Hertz is doing for Tesla what many Tesla supporters have been divided about Tesla doing for itself — advertising and giving consumers factual information about EVs in general. I’ve noticed that some in the Tesla community feel that Tesla should have some sort of educational advertising campaign that would dispel the fear, uncertainty, and doubt (FUD) many people have about the companies and about EVs in general. Others argue that Tesla should focus every cent on its rapid growth and R&D.
Having seen Tesla’s success firsthand, I’m in the second camp. Although, it would be nice if Tesla would do more of those educational videos that they’ve been putting out on YouTube. Interestingly, by advertising its new fleet of EVs, Hertz has stepped up to the plate for Tesla. And Hertz isn’t holding back.
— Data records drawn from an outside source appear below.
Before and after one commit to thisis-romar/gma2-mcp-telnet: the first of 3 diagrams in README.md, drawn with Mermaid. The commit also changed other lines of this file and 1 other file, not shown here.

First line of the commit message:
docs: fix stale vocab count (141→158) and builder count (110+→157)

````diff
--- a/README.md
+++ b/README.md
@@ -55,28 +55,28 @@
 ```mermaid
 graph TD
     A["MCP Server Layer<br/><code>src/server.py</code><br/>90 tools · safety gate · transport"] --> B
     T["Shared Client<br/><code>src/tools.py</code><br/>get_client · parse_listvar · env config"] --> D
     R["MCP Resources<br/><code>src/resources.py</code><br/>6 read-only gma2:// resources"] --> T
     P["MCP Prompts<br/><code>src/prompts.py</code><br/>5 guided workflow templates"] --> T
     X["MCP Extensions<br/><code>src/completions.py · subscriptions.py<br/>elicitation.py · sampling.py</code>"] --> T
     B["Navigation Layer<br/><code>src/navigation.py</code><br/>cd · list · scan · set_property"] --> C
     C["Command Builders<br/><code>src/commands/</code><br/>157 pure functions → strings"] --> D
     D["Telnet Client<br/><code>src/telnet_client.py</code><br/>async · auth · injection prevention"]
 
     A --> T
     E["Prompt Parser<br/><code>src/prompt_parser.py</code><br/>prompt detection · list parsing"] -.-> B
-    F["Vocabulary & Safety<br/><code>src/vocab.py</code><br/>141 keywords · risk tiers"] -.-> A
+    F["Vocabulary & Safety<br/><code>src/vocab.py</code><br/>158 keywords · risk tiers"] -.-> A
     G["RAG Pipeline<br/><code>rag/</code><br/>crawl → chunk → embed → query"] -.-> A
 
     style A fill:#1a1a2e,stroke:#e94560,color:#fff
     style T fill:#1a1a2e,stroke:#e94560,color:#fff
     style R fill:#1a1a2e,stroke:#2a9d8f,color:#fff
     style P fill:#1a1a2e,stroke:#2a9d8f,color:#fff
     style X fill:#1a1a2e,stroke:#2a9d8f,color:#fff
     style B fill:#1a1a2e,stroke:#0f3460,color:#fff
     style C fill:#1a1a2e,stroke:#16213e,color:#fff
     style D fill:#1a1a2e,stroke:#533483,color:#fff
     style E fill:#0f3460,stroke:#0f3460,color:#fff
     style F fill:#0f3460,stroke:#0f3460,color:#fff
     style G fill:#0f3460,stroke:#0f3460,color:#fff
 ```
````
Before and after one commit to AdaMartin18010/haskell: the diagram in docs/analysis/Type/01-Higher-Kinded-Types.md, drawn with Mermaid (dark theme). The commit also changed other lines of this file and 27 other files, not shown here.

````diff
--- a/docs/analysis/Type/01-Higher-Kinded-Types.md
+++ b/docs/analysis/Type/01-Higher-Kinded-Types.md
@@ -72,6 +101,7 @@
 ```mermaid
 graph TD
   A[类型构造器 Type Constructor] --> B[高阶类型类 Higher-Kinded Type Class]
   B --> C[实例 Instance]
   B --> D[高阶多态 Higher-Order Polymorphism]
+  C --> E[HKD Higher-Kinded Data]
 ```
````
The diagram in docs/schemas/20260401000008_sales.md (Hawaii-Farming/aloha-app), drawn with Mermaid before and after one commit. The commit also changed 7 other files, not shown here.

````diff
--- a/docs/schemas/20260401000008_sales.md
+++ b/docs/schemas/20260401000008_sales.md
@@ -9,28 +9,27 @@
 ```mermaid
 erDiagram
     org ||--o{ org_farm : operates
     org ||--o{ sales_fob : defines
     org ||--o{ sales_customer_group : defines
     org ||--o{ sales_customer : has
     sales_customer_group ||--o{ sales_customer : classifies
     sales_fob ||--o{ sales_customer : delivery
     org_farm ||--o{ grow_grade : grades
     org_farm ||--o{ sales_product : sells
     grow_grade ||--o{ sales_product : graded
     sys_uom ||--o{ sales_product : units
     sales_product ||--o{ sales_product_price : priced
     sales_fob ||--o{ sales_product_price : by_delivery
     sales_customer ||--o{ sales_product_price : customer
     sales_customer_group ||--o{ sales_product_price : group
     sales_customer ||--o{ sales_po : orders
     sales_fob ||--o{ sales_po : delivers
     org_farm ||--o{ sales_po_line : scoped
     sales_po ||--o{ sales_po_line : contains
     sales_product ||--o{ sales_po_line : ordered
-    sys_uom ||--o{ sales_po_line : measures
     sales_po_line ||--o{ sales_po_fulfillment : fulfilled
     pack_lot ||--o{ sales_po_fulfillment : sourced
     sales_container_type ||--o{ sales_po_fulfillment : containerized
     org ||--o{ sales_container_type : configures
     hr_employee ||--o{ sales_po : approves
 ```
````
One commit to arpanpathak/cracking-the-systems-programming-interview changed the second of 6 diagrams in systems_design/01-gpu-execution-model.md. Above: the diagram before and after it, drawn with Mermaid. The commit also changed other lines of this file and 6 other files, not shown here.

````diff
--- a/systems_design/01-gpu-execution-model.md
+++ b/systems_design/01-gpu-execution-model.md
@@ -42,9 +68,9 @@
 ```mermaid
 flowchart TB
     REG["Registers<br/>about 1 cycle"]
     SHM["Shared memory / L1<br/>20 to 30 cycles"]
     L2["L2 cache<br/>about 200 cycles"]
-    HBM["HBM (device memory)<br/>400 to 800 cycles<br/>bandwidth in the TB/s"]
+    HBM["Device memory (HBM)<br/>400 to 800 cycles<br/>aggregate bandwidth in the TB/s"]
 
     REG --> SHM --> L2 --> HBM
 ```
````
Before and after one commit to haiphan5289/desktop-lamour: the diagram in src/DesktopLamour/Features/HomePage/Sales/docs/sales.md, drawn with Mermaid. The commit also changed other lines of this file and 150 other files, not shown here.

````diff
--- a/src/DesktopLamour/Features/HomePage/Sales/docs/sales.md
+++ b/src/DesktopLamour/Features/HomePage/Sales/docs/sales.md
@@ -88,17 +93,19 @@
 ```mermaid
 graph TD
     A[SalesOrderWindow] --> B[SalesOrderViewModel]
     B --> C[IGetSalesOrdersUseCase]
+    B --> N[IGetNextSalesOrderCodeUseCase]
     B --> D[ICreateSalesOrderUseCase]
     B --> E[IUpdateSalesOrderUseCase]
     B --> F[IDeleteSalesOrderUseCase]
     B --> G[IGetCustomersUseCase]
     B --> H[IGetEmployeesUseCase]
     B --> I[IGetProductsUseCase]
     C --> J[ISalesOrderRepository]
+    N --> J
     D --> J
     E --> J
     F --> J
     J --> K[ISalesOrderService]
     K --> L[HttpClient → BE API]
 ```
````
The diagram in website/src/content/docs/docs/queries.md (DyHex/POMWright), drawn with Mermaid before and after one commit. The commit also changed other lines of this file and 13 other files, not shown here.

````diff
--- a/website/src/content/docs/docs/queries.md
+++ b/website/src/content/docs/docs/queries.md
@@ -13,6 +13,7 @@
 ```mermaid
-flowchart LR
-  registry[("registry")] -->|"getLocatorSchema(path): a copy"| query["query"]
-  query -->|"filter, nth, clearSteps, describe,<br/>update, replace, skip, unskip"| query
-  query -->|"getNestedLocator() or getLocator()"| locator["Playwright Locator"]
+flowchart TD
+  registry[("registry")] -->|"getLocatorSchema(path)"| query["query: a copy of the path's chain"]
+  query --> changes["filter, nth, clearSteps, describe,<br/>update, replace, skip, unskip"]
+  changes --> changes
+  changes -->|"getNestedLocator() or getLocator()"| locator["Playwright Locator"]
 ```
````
Their clever advertising accurately portrays Teslas as fast, easy to charge (they will actually re-charge you), spacious and elegant.
— Gail Alfar (Austin) (@GailAlfarATX) November 10, 2021
An interactive blog post from Hertz not only informs its customers about Tesla but points out that Tesla makes the world’s best-selling plug-in EV. It notes that Tesla offers unmatched performance with cutting-edge onboard technology. Hertz recognized the fact that Tesla has revolutionized the driving landscape and is continuing to do so to this very day. Hertz has a special section in the blog dedicated to the Model 3 and videos that show how to use the touchscreen, education about regenerative braking, and also how to charge those brand new EVs.
Hertz also has a special FAQ page dedicated to the Tesla Model 3 and the educational series includes topics such as your first time driving a Model 3, how to charge it, Autopilot, safety and security, and, of course, the Toybox. And for all other questions, Hertz has a dedicated EV customer support team on its mobile app.
The blog, website, and app aren’t all Hertz is doing to promote its new and growing fleet of clean vehicles. Hertz has a fleet display in New York City showing off its new Model 3 vehicles. Tesla New York shared a video to Twitter and you can see the display with several white Model 3s.
— Tesla New York (@TeslaNY) November 10, 2021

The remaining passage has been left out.